Data items
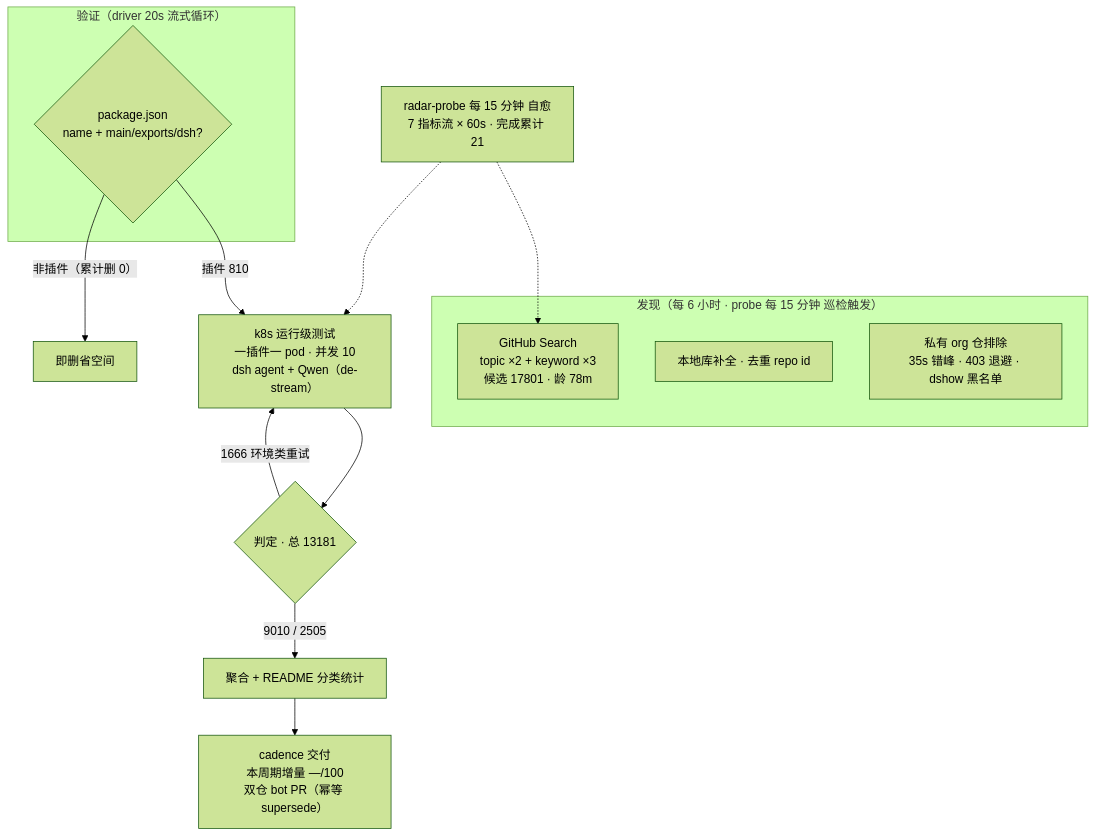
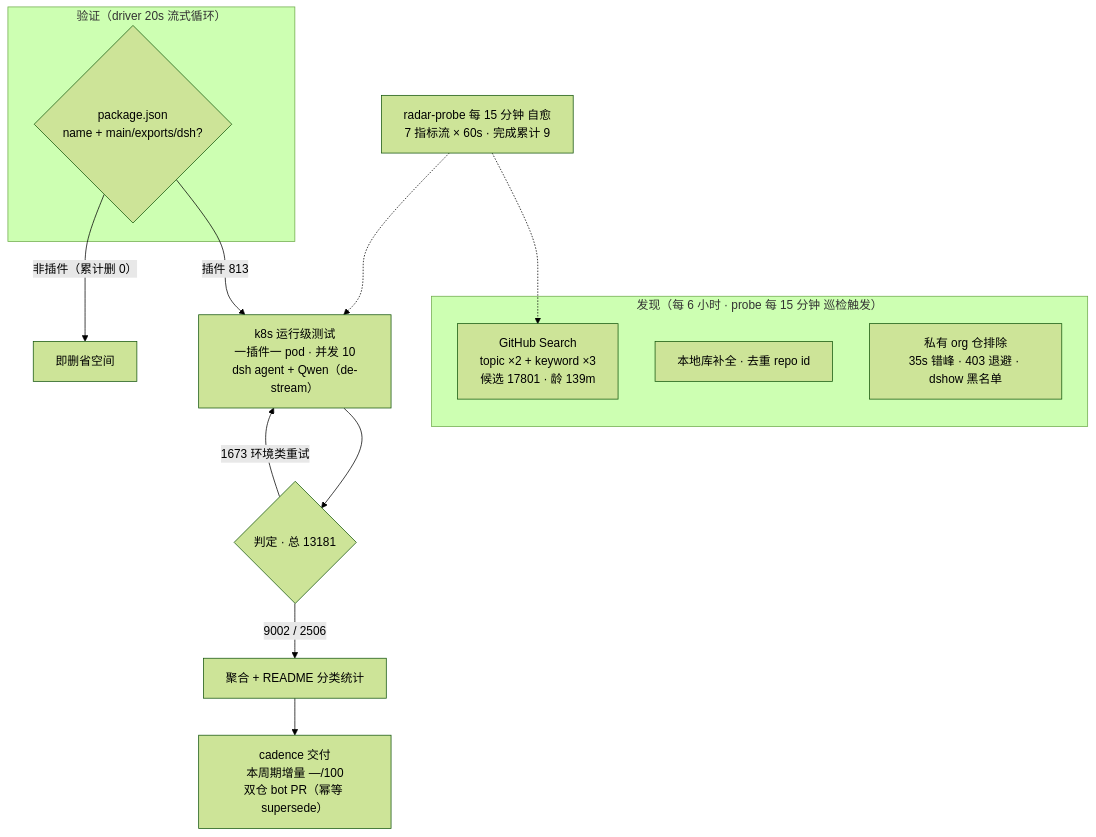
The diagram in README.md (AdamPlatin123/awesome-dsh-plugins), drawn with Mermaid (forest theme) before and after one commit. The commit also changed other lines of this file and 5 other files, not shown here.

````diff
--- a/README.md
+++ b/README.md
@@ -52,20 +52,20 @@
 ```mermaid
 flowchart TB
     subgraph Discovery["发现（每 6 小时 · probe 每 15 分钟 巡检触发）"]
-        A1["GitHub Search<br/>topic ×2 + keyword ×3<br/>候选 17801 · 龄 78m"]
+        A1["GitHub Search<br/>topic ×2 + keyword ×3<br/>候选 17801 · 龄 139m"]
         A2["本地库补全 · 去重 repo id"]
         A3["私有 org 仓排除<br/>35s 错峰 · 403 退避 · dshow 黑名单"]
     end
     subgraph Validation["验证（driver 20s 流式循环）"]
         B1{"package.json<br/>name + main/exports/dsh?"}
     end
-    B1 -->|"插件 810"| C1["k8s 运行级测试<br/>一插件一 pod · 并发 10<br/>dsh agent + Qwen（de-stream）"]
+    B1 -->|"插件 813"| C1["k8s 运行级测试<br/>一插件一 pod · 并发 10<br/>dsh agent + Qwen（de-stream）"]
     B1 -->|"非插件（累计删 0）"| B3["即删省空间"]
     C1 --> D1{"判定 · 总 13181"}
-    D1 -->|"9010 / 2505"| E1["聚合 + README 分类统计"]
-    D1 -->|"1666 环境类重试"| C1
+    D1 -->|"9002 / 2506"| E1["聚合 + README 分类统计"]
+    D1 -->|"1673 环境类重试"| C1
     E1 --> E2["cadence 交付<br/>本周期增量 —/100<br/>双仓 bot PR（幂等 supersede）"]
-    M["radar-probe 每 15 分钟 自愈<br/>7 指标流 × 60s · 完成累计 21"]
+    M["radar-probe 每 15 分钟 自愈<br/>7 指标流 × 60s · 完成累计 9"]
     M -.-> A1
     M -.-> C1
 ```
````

> **TASK TO CARRY OUT**
Print the records again exactly, without the pictures.

> **ANSWER BOX**
The diagram in README.md (AdamPlatin123/awesome-dsh-plugins), drawn with Mermaid (forest theme) before and after one commit. The commit also changed other lines of this file and 5 other files, not shown here.

````diff
--- a/README.md
+++ b/README.md
@@ -52,20 +52,20 @@
 ```mermaid
 flowchart TB
     subgraph Discovery["发现（每 6 小时 · probe 每 15 分钟 巡检触发）"]
-        A1["GitHub Search<br/>topic ×2 + keyword ×3<br/>候选 17801 · 龄 78m"]
+        A1["GitHub Search<br/>topic ×2 + keyword ×3<br/>候选 17801 · 龄 139m"]
         A2["本地库补全 · 去重 repo id"]
         A3["私有 org 仓排除<br/>35s 错峰 · 403 退避 · dshow 黑名单"]
     end
     subgraph Validation["验证（driver 20s 流式循环）"]
         B1{"package.json<br/>name + main/exports/dsh?"}
     end
-    B1 -->|"插件 810"| C1["k8s 运行级测试<br/>一插件一 pod · 并发 10<br/>dsh agent + Qwen（de-stream）"]
+    B1 -->|"插件 813"| C1["k8s 运行级测试<br/>一插件一 pod · 并发 10<br/>dsh agent + Qwen（de-stream）"]
     B1 -->|"非插件（累计删 0）"| B3["即删省空间"]
     C1 --> D1{"判定 · 总 13181"}
-    D1 -->|"9010 / 2505"| E1["聚合 + README 分类统计"]
-    D1 -->|"1666 环境类重试"| C1
+    D1 -->|"9002 / 2506"| E1["聚合 + README 分类统计"]
+    D1 -->|"1673 环境类重试"| C1
     E1 --> E2["cadence 交付<br/>本周期增量 —/100<br/>双仓 bot PR（幂等 supersede）"]
-    M["radar-probe 每 15 分钟 自愈<br/>7 指标流 × 60s · 完成累计 21"]
+    M["radar-probe 每 15 分钟 自愈<br/>7 指标流 × 60s · 完成累计 9"]
     M -.-> A1
     M -.-> C1
 ```
````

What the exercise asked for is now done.